Martin Schneider writes:
Here's the lede from "The Death of the Slush Pile," by Katherine Rosman, in the Wall Street Journal:
In 1991, a book editor at Random House pulled from the heaps of unsolicited manuscripts a novel about a murder that roils a Baltimore suburb. Written by a first-time author and mother-to-be named Mary Cahill, "Carpool" was published to fanfare. Ms. Cahill was interviewed on the "Today" show. "Carpool" was a best seller.What I love about this is that the name of the company is Random House.
That was the last time Random House, the largest publisher in the U.S., remembers publishing anything found in a slush pile. Today, Random House and most of its major counterparts refuse to accept unsolicited material.
(After I wrote the above, it occurred to me that I should find out how Random House got its name. According to Wikipedia, "Random House was founded in 1927 by Americans Bennett Cerf, Christopher Coombes and Donald Klopfer, two years after they acquired the Modern Library imprint. Cerf is quoted as saying, 'We just said we were going to publish a few books on the side at random,' which suggested the name Random House.")

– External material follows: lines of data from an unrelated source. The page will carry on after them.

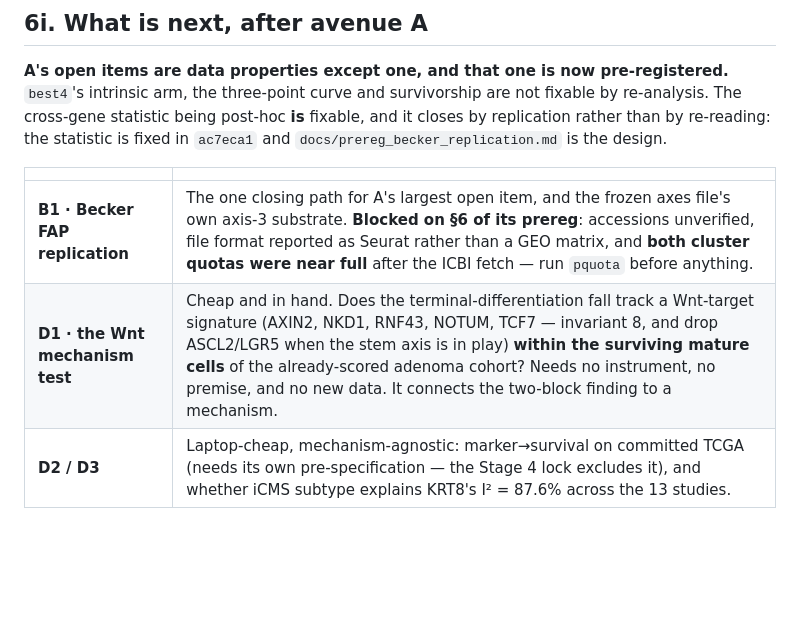
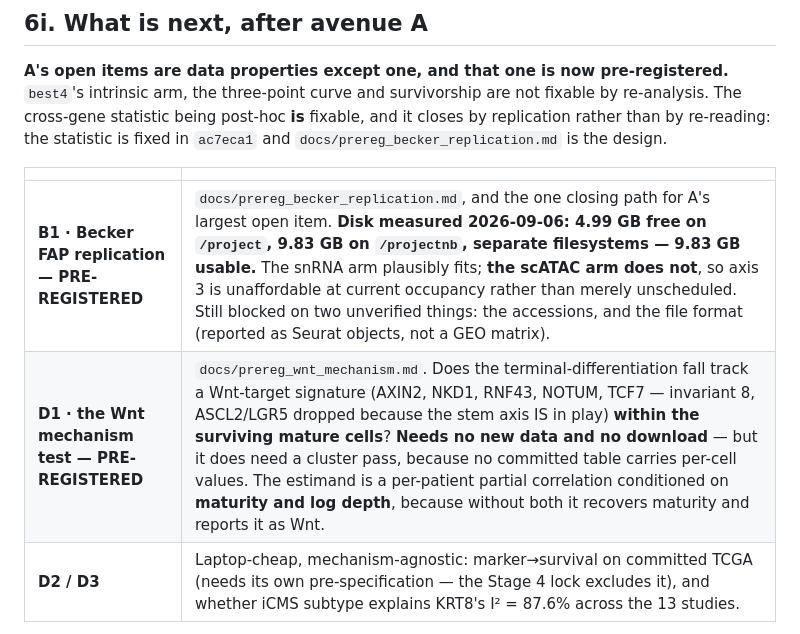
Before and after one commit to diegomardian/BetterRiseProject, a Markdown page: docs/HANDOFF.md, the part around the change. Drawn GitHub-style; blank space fills up the shorter version.

```diff
--- a/docs/HANDOFF.md
+++ b/docs/HANDOFF.md
@@ -731,8 +731,8 @@ the statistic is fixed in `ac7eca1` and
 
 | | |
 |---|---|
-| **B1 · Becker FAP replication** | The one closing path for A's largest open item, and the frozen axes file's own axis-3 substrate. **Blocked on §6 of its prereg**: accessions unverified, file format reported as Seurat rather than a GEO matrix, and **both cluster quotas were near full** after the ICBI fetch — run `pquota` before anything. |
-| **D1 · the Wnt mechanism test** | Cheap and in hand. Does the terminal-differentiation fall track a Wnt-target signature (AXIN2, NKD1, RNF43, NOTUM, TCF7 — invariant 8, and drop ASCL2/LGR5 when the stem axis is in play) **within the surviving mature cells** of the already-scored adenoma cohort? Needs no instrument, no premise, and no new data. It connects the two-block finding to a mechanism. |
+| **B1 · Becker FAP replication — PRE-REGISTERED** | `docs/prereg_becker_replication.md`, and the one closing path for A's largest open item. **Disk measured 2026-09-06: 4.99 GB free on `/project`, 9.83 GB on `/projectnb`, separate filesystems — 9.83 GB usable.** The snRNA arm plausibly fits; **the scATAC arm does not**, so axis 3 is unaffordable at current occupancy rather than merely unscheduled. Still blocked on two unverified things: the accessions, and the file format (reported as Seurat objects, not a GEO matrix). |
+| **D1 · the Wnt mechanism test — PRE-REGISTERED** | `docs/prereg_wnt_mechanism.md`. Does the terminal-differentiation fall track a Wnt-target signature (AXIN2, NKD1, RNF43, NOTUM, TCF7 — invariant 8, ASCL2/LGR5 dropped because the stem axis IS in play) **within the surviving mature cells**? **Needs no new data and no download** — but it does need a cluster pass, because no committed table carries per-cell values. The estimand is a per-patient partial correlation conditioned on **maturity and log depth**, because without both it recovers maturity and reports it as Wnt. |
 | **D2 / D3** | Laptop-cheap, mechanism-agnostic: marker→survival on committed TCGA (needs its own pre-specification — the Stage 4 lock excludes it), and whether iCMS subtype explains KRT8's I² = 87.6% across the 13 studies. |
 
 **Explicitly not worth doing:** more carcinoma single-cell data (the 13-study
```
Also changed, not shown: docs/prereg_becker_replication.md (+15 -4 lines), docs/prereg_wnt_mechanism.md (added, +144 -0 lines).
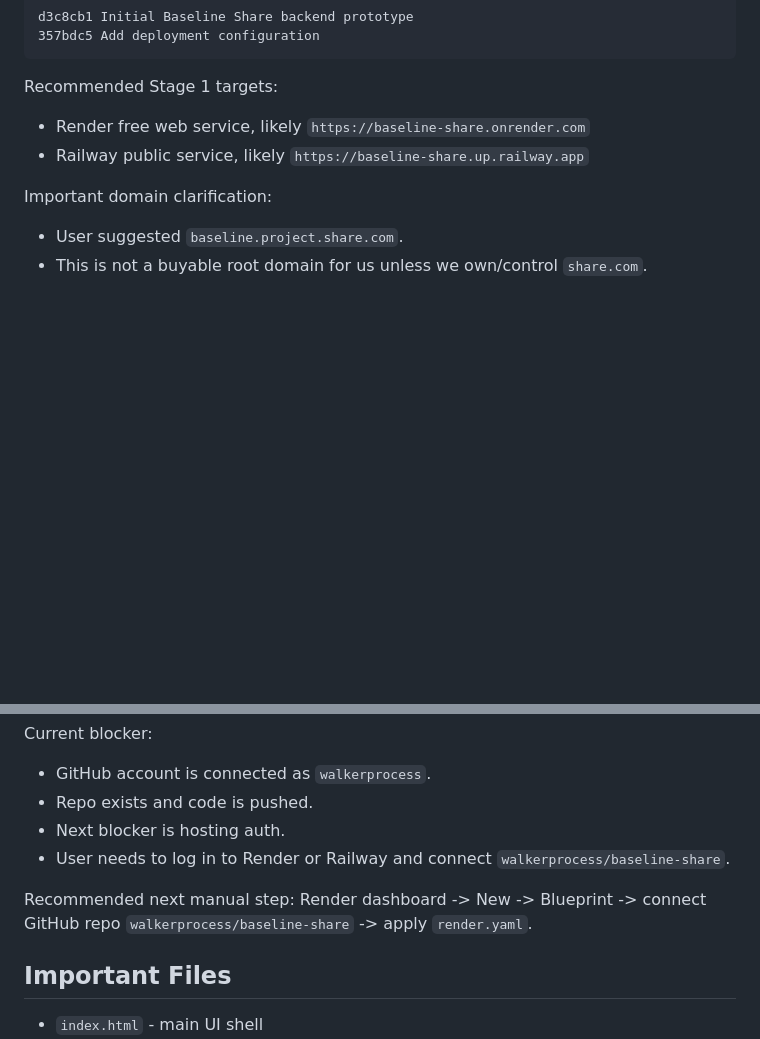
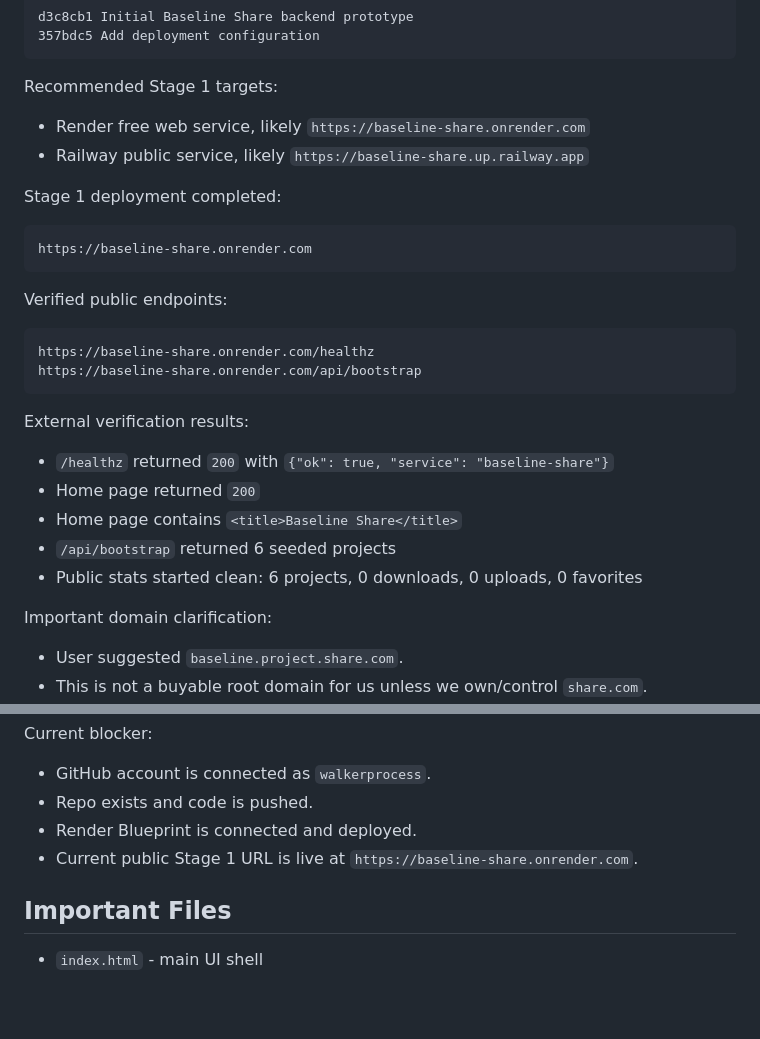
Before and after one commit to walkerprocess/baseline-share, a Markdown page: BASELINE_SHARE_PROGRESS.md, 2 parts joined by grey strips. Drawn GitHub-style; blank space fills up the shorter version.

Commit message:
Record Render stage 1 deployment

````diff
--- a/BASELINE_SHARE_PROGRESS.md
+++ b/BASELINE_SHARE_PROGRESS.md
@@ -67,6 +67,27 @@ Recommended Stage 1 targets:
 - Render free web service, likely `https://baseline-share.onrender.com`
 - Railway public service, likely `https://baseline-share.up.railway.app`
 
+Stage 1 deployment completed:
+
+```text
+https://baseline-share.onrender.com
+```
+
+Verified public endpoints:
+
+```text
+https://baseline-share.onrender.com/healthz
+https://baseline-share.onrender.com/api/bootstrap
+```
+
+External verification results:
+
+- `/healthz` returned `200` with `{"ok": true, "service": "baseline-share"}`
+- Home page returned `200`
+- Home page contains `<title>Baseline Share</title>`
+- `/api/bootstrap` returned 6 seeded projects
+- Public stats started clean: 6 projects, 0 downloads, 0 uploads, 0 favorites
+
 Important domain clarification:
 
 - User suggested `baseline.project.share.com`.
@@ -79,10 +100,8 @@ Current blocker:
 
 - GitHub account is connected as `walkerprocess`.
 - Repo exists and code is pushed.
-- Next blocker is hosting auth.
-- User needs to log in to Render or Railway and connect `walkerprocess/baseline-share`.
-
-Recommended next manual step: Render dashboard -> New -> Blueprint -> connect GitHub repo `walkerprocess/baseline-share` -> apply `render.yaml`.
+- Render Blueprint is connected and deployed.
+- Current public Stage 1 URL is live at `https://baseline-share.onrender.com`.
 
 ## Important Files
 
````
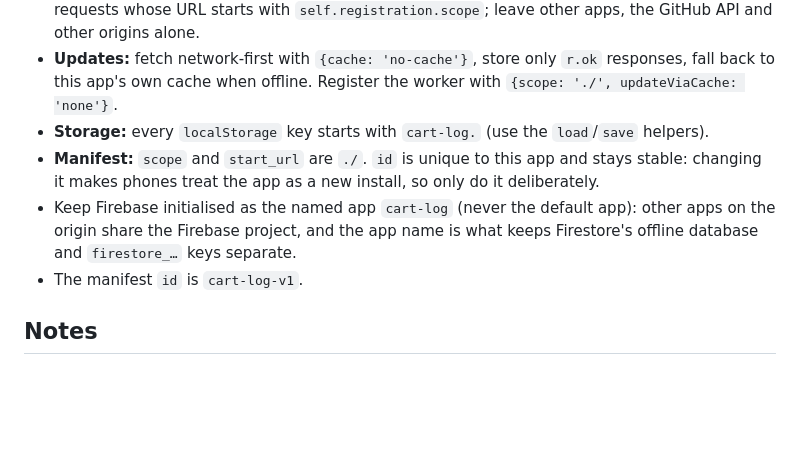
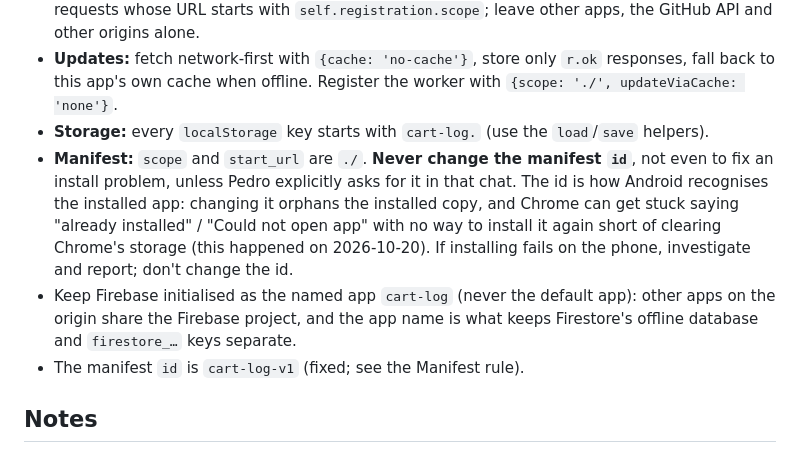
Before and after one commit to Germani144/cart-log, a Markdown page: CLAUDE.md, the part around the change. Rendered like a GitHub page; blank space fills up the shorter version.

Commit message:
CLAUDE.md: never change the manifest id
Changing the id of an installed app orphans the install and can leave Chrome stuck on "already installed" with no way to reinstall. Docs only, no version bump.

Co-Authored-By: Claude Opus 5.5 <noreply@anthropic.com>
Claude-Session: https://claude.ai/code/session_012fe61P4m5Pi3XbFWG6jw4S

```diff
--- a/CLAUDE.md
+++ b/CLAUDE.md
@@ -23,9 +23,9 @@ Every app is served from the same origin, so they share one CacheStorage, one lo
 - **Service worker:** Cache names start with `cart-log-` (the cache is `cart-log-X.Y`, same number as the version label). The pinned Firebase SDK on gstatic.com is the one outside file it also handles, because offline sync needs it. On activate, delete only caches with that prefix (never "every cache but the current one"). Read from this app's own cache (`caches.open(C).then(c => c.match(...))`), never the global `caches.match()`. Only handle requests whose URL starts with `self.registration.scope`; leave other apps, the GitHub API and other origins alone.
 - **Updates:** fetch network-first with `{cache: 'no-cache'}`, store only `r.ok` responses, fall back to this app's own cache when offline. Register the worker with `{scope: './', updateViaCache: 'none'}`.
 - **Storage:** every `localStorage` key starts with `cart-log.` (use the `load`/`save` helpers).
-- **Manifest:** `scope` and `start_url` are `./`. `id` is unique to this app and stays stable: changing it makes phones treat the app as a new install, so only do it deliberately.
+- **Manifest:** `scope` and `start_url` are `./`. **Never change the manifest `id`**, not even to fix an install problem, unless Pedro explicitly asks for it in that chat. The id is how Android recognises the installed app: changing it orphans the installed copy, and Chrome can get stuck saying "already installed" / "Could not open app" with no way to install it again short of clearing Chrome's storage (this happened on 2026-10-20). If installing fails on the phone, investigate and report; don't change the id.
 - Keep Firebase initialised as the named app `cart-log` (never the default app): other apps on the origin share the Firebase project, and the app name is what keeps Firestore's offline database and `firestore_…` keys separate.
-- The manifest `id` is `cart-log-v1`.
+- The manifest `id` is `cart-log-v1` (fixed; see the Manifest rule).
 
 ## Notes
 - The app reloads itself once when a new service worker takes over, so updates show on the next open. Re-installing is only needed for icon or name changes on the home screen.
```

Hello! I’m Emily Gordon, an editor, critic, copywriter, and internet lover since 1992. Emdashes, born in 2004, spent its formative years as a New Yorker fan blog. (The project garnered some nice compliments and press.) It’s now a collection of conversations—generally civilized—about punctuation, magazines, movies, design, and other things that stir me.
Over the years, I’ve worked with a small army of culture writers, editors, and artists. You can read all about the people who've helped build Emdashes here at “Who We?” (That’s a New Yorker joke. Old habits die hard.)
I welcome submissions, questions, corrections, and ardent, obsessive contributors. I also host occasional book-related contests and giveaways. Questioners and publishers, just email me.
Looking for The New Yorker magazine? Kudos on your classy taste. Here’s how to contact The New Yorker.
The original Emdashes pencil logo was designed by Jennifer Hadley, based on a 1943 Dorothy Gray ad.